I'll pose the question in the abstract first and then describe concretely what I'm trying to do.
Suppose I have a set of 1000 000 multiple-choice questions and 10 oracles that can answer the questions. But the oracles are imperfect and don't always answer correctly. Some oracles answer more accurately than others. We don't know which ones are better beforehand though. All answer correctly with probability greater than 60% and less than 100%.
Suppose each oracle answers 100 questions. One in every 10 questions, however, is not a new question but a (random) question that a different oracle has already answered. Which lets you check whether they each got the same answer or not.
Now my question is this, suppose I want to rank the oracles at the end in order of most reliable to least reliable, what's the best metric? Naively, we could just ask, which oracle had the highest proportion of co-coinciding answers out of all the questions they answered that were also answered by another oracle. But this ignores that fact that if an oracle's answer disagrees with a different oracle, it could be the different oracle that was wrong. So I think there needs to be a way to scale the penalty based on the rating of the oracle that disagreed.
Is there an algorithm for this sort of ranking? The two that came to my mind are the Buchholz system, and page rank. Because they both consider secondary comparisons, not just direct comparisons. But I'm not sure how I could apply them.

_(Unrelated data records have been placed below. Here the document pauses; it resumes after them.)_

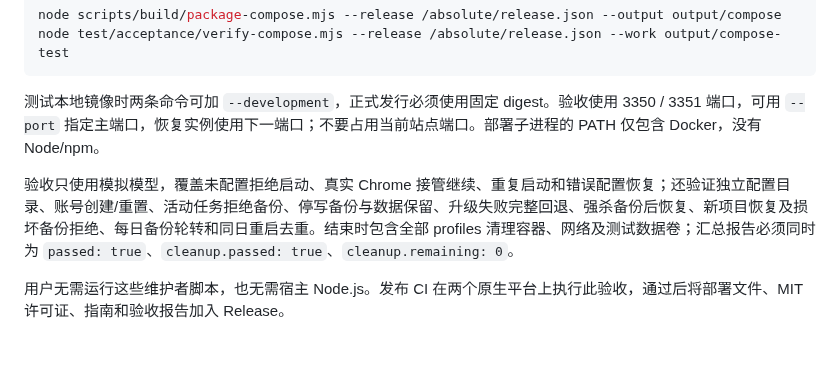
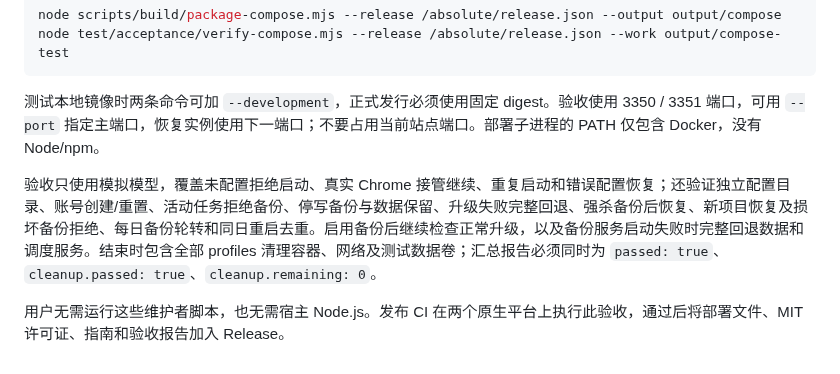
Before and after one commit to infrasika/agentic-browser, a Markdown page: docs/DEVELOPMENT.md, the part around the change. Drawn GitHub-style.

```diff
--- a/docs/DEVELOPMENT.md
+++ b/docs/DEVELOPMENT.md
@@ -128,6 +128,6 @@ node test/acceptance/verify-compose.mjs --release /absolute/release.json --work
 
 测试本地镜像时两条命令可加 `--development`，正式发行必须使用固定 digest。验收使用 3350 / 3351 端口，可用 `--port` 指定主端口，恢复实例使用下一端口；不要占用当前站点端口。部署子进程的 PATH 仅包含 Docker，没有 Node/npm。
 
-验收只使用模拟模型，覆盖未配置拒绝启动、真实 Chrome 接管继续、重复启动和错误配置恢复；还验证独立配置目录、账号创建/重置、活动任务拒绝备份、停写备份与数据保留、升级失败完整回退、强杀备份后恢复、新项目恢复及损坏备份拒绝、每日备份轮转和同日重启去重。结束时包含全部 profiles 清理容器、网络及测试数据卷；汇总报告必须同时为 `passed: true`、`cleanup.passed: true`、`cleanup.remaining: 0`。
+验收只使用模拟模型，覆盖未配置拒绝启动、真实 Chrome 接管继续、重复启动和错误配置恢复；还验证独立配置目录、账号创建/重置、活动任务拒绝备份、停写备份与数据保留、升级失败完整回退、强杀备份后恢复、新项目恢复及损坏备份拒绝、每日备份轮转和同日重启去重。启用备份后继续检查正常升级，以及备份服务启动失败时完整回退数据和调度服务。结束时包含全部 profiles 清理容器、网络及测试数据卷；汇总报告必须同时为 `passed: true`、`cleanup.passed: true`、`cleanup.remaining: 0`。
 
 用户无需运行这些维护者脚本，也无需宿主 Node.js。发布 CI 在两个原生平台上执行此验收，通过后将部署文件、MIT 许可证、指南和验收报告加入 Release。
```
Also changed, not shown: docs/STATUS.md (+7 -3 lines).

Concrete context: I have lots of annotators annotating data. We get to send some of the data to multiple annotators, but not all of it. I'm looking for a way to identify annotators who perform poorly so that I can either remove their annotations or reduce the weight of their annotations.